The first solution that comes to mind is to use the KeyboardState.GetPressedKeys() method to get all the keys currently pressed on the keyboard. Running this each frame will, in theory, enable us to get all the keys the player pressed, right? While this seems simple enough, this method will not work for several reasons. Firstly, GetPressedKeys() is not buffered, meaning if you type keys faster than the update rate of your game you will get missing keys. In simple terms, a user typing faster than 60wpm (if your game runs at 60fps) will have issues. Another issue is that the return array does not give any indication of the order in which keys are pressed, so that gives you no idea on how to construct the final string if two or more keys are pressed simultaneously. The biggest problem is that you have to do all the key to char translation yourself. GetPressedKeys does not return a nice char or string array that contains the actual value you typed. No, it returns an array of the Keys enumeration. This forces the programmer to either build a huge Dictionary that maps each Key to a character value, or build a huge switch(Keys) statement that checks through some 50+ odd cases and handles each one. But even with all this work this method will not function, because Keys does not differentiate between case, meaning you have to handle additional translation if you want the character to be lowercase. Add that to the fact that the Shift key combinations (e.g. Shift+1 = !) and localization are not supported leaves you in some seriously rough waters.
That method being wrought with issues, we have to look for another method to resolve the problem. The next logical solution is to hook into the KeyDown, KeyPress, and KeyUp events on the XNA form. Alas, this too is filled with issues. For one, the XNA form will never get the KeyDown or KeyPress events. It appears that the form eats them up before you can use them. The other issue is that the KeyUp event passes a Keys enum…which gives us the same translation and localization problems as using the KeyboardState.GetPressedKeys() method.
So…where can we go from here? After doing some research I heard mention of the IMessageFilter interface. This interface allows messages to be intercepted before they are dispatched to the form, meaning we can grab the KeyDown and KeyPressed messages before the form devours them.

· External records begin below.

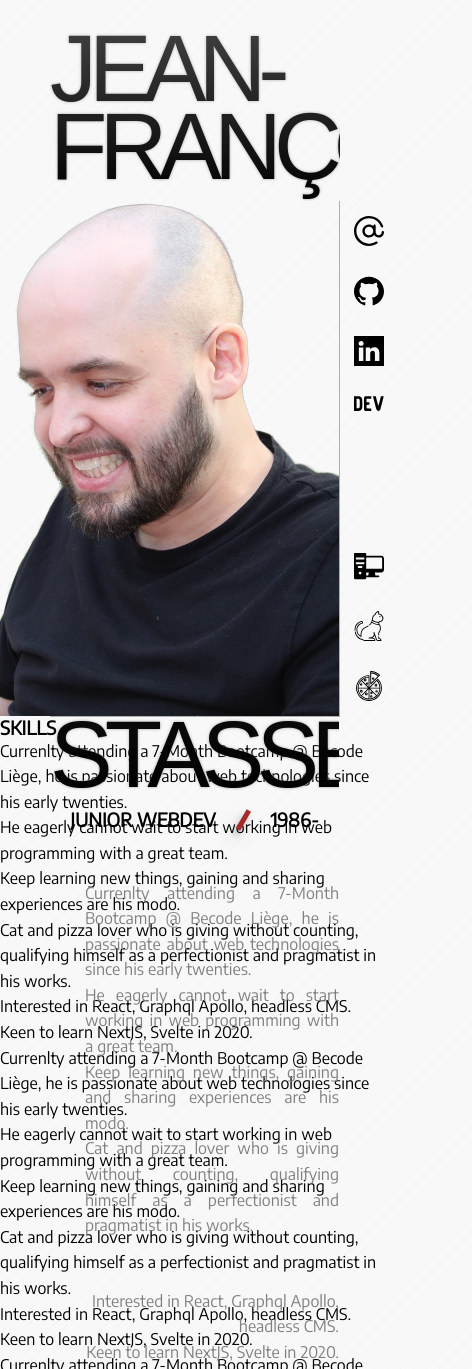
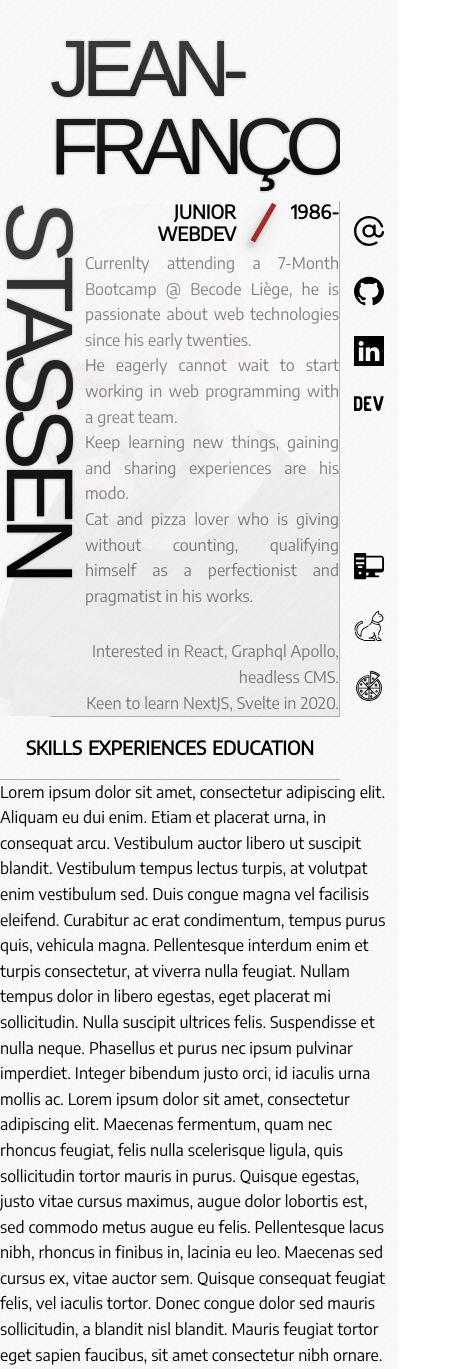
Before and after one commit to jfstassen/jfstassen.github.com, a plain HTML site: page index.html in a window 390 px wide. Shown: the top 1369 px of the page, 472 px wide, since content can reach past the window. Drawn offline with nearby package versions, Linux system fonts and the light colour scheme.

Commit message:
add responsive

```diff
--- a/index.html
+++ b/index.html
@@ -13,10 +13,6 @@
   </head>
   <body>
     <header>
-      <!-- <section id="heading">
-        <h1>Jean-François</h1>
-        <h1>Stassen</h1>
-      </section> -->
       <section id="bio">
         <h1><span>Jean-</span><span>François</span></h1>
         <article>
@@ -61,60 +57,37 @@
       </section>
     </header>
     <main>
-      <section id="skills">
-        <h3>Skills</h3>
+      <section id="menu">
+        <nav>
+          <h3>Skills</h3>
+          <h3>Experiences</h3>
+          <h3>Education</h3>
+        </nav>
+      </section>
+      <section id="content">
         <article>
           <p>
-            Currenlty attending a 7-Month Bootcamp @ Becode Liège, he is
-            passionate about web technologies since his early twenties.<br />He
-            eagerly cannot wait to start working in web programming with a great
-            team.<br />Keep learning new things, gaining and sharing experiences
-            are his modo.<br />Cat and pizza lover who is giving without
-            counting, qualifying himself as a perfectionist and pragmatist in
-            his works.<br />
-          </p>
-          <p>
-            Interested in React, Graphql Apollo, headless CMS.<br />Keen to
-            learn NextJS, Svelte in 2020.
-          </p>
-          <p>
-            Currenlty attending a 7-Month Bootcamp @ Becode Liège, he is
-            passionate about web technologies since his early twenties.<br />He
-            eagerly cannot wait to start working in web programming with a great
-            team.<br />Keep learning new things, gaining and sharing experiences
-            are his modo.<br />Cat and pizza lover who is giving without
-            counting, qualifying himself as a perfectionist and pragmatist in
-            his works.<br />
-          </p>
-          <p>
-            Interested in React, Graphql Apollo, headless CMS.<br />Keen to
-            learn NextJS, Svelte in 2020.
-          </p>
-          <p>
-            Currenlty attending a 7-Month Bootcamp @ Becode Liège, he is
-            passionate about web technologies since his early twenties.<br />He
-            eagerly cannot wait to start working in web programming with a great
-            team.<br />Keep learning new things, gaining and sharing experiences
-            are his modo.<br />Cat and pizza lover who is giving without
-            counting, qualifying himself as a perfectionist and pragmatist in
-            his works.<br />
-          </p>
-          <p>
-            Interested in React, Graphql Apollo, headless CMS.<br />Keen to
-            learn NextJS, Svelte in 2020.
-          </p>
-          <p>
-            Currenlty attending a 7-Month Bootcamp @ Becode Liège, he is
-            passionate about web technologies since his early twenties.<br />He
-            eagerly cannot wait to start working in web programming with a great
-            team.<br />Keep learning new things, gaining and sharing experiences
-            are his modo.<br />Cat and pizza lover who is giving without
-            counting, qualifying himself as a perfectionist and pragmatist in
-            his works.<br />
-          </p>
-          <p>
-            Interested in React, Graphql Apollo, headless CMS.<br />Keen to
-            learn NextJS, Svelte in 2020.
+            Lorem ipsum dolor sit amet, consectetur adipiscing elit. Aliquam eu
+            dui enim. Etiam et placerat urna, in consequat arcu. Vestibulum
+            auctor libero ut suscipit blandit. Vestibulum tempus lectus turpis,
+            at volutpat enim vestibulum sed. Duis congue magna vel facilisis
+            eleifend. Curabitur ac erat condimentum, tempus purus quis, vehicula
+            magna. Pellentesque interdum enim et turpis consectetur, at viverra
+            nulla feugiat. Nullam tempus dolor in libero egestas, eget placerat
+            mi sollicitudin. Nulla suscipit ultrices felis. Suspendisse et nulla
+            neque. Phasellus et purus nec ipsum pulvinar imperdiet. Integer
+            bibendum justo orci, id iaculis urna mollis ac. Lorem ipsum dolor
+            sit amet, consectetur adipiscing elit. Maecenas fermentum, quam nec
+            rhoncus feugiat, felis nulla scelerisque ligula, quis sollicitudin
+            tortor mauris in purus. Quisque egestas, justo vitae cursus maximus,
+            augue dolor lobortis est, sed commodo metus augue eu felis.
+            Pellentesque lacus nibh, rhoncus in finibus in, lacinia eu leo.
+            Maecenas sed cursus ex, vitae auctor sem. Quisque consequat feugiat
+            felis, vel iaculis tortor. Donec congue dolor sed mauris
+            sollicitudin, a blandit nisl blandit. Mauris feugiat tortor eget
+            sapien faucibus, sit amet consectetur nibh ornare. Nam sodales erat
+            at nisl lacinia pretium. Morbi volutpat ultricies lacus, eget
+            tincidunt ex commodo eget. Nam ultrices posuere malesuada.
           </p>
         </article>
       </section>
--- a/sass/style.scss
+++ b/sass/style.scss
@@ -11,7 +11,7 @@ h1 {
   // font-family: "Pacifico", cursive;
   font-family: "Arial";
   font-weight: initial;
-  font-size: 2.4rem;
+  // font-size: 2.4rem;
   margin: 0;
   text-transform: uppercase;
   letter-spacing: -8px;
@@ -47,8 +47,14 @@ main {
   margin: 0 auto;
   max-width: 940px;
 }
-#skills{
-
+#menu {
+  padding-right: 50px;
+  nav {
+    border-bottom: 1px #afafaf solid;
+    display: flex;
+    padding: 20px;
+    justify-content: space-evenly;
+  }
 }
 
 #bio {
@@ -62,11 +68,17 @@ main {
     #position {
       display: flex;
       justify-content: center;
+      position: absolute;
+      padding-left: 50px;
+      h3 {
+        text-align: end;
+      }
       span {
         background: brown;
         width: 5px;
         margin: 0 25px;
-        box-shadow: 0 10px 20px rgba(0, 0, 0, 0.19), 0 6px 6px rgba(0, 0, 0, 0.23);
+        box-shadow: 0 10px 20px rgba(0, 0, 0, 0.19),
+          0 6px 6px rgba(0, 0, 0, 0.23);
         transform: rotate(30deg);
       }
     }
@@ -106,6 +118,7 @@ main {
     }
     p:nth-of-type(2) {
       text-align: right;
+      padding-top: 30px;
     }
   }
   .social {
@@ -134,3 +147,38 @@ main {
     }
   }
 }
+@media only screen and (max-width: 808px) {
+  #bio {
+    article {
+      h1 {
+        position: absolute;
+        left: 0;
+        transform: translateX(-50px);
+        writing-mode: vertical-rl;
+      }
+    }
+  }
+}
+@media only screen and (max-width: 711px) {
+  #bio {
+    article {
+      min-height: 404px;
+      height: 100%;
+    }
+    .image {
+      float: none !important;
+      position: absolute !important ;
+      bottom: 0;
+      right: 0;
+      opacity: 0.05;
+    }
+  }
+}
+@media only screen and (max-width: 530px) {
+  #bio {
+    h1:first-child{
+
+      font-size: 80px;
+    }
+  }
+}
```
Also changed, not shown: sass/style.css, 1 other file.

Better yet, the messages are not transformed into the Keys enum, thus we can get the true translated key (WM_CHAR) that the user pressed as a character.
There is another alternative that involves creating a low level keyboard hook using SetWindowsHookEx and grabbing the key events from there, but that involves more pInvoked native calls and more complexity in general then the solution I came up with.
The solution I ended up using involves a bit of unsafe code and a pInvoked call to the user32.dll function TranslateMessage. I would have preferred to avoid native or unsafe calls, but I couldn’t get anything to work without them. The basic rundown is this: there is a classes called KeyFilter that inherits from the IMessageFilter interface. This class watches for two Window Message Code‘s. The first, 0×0100, is a key event. If the message has this ID we use the Marshal class to grab us some unmanaged memory, store the message in a pointer, and pass the message to the unmanaged TranslateMessage function. This function will translate the message into the true character that was pressed and post the 0×0102 (WM_CHAR) message to the form’s message queue. The WM_CHAR message happens to be the second message that KeyFilter looks for. Stored in this message’s WParam is the transformed char we have been wanting all along! All that needs done is to convert the thing from an unsigned to a char with a simple cast and we can use it!
So that is basically the process necessary to get true Keyboard input into your XNA game. All that needs done now is to set up some events in a class that will fire when a new character is inbound. I wrote a sample that goes along with this post. You can find it here.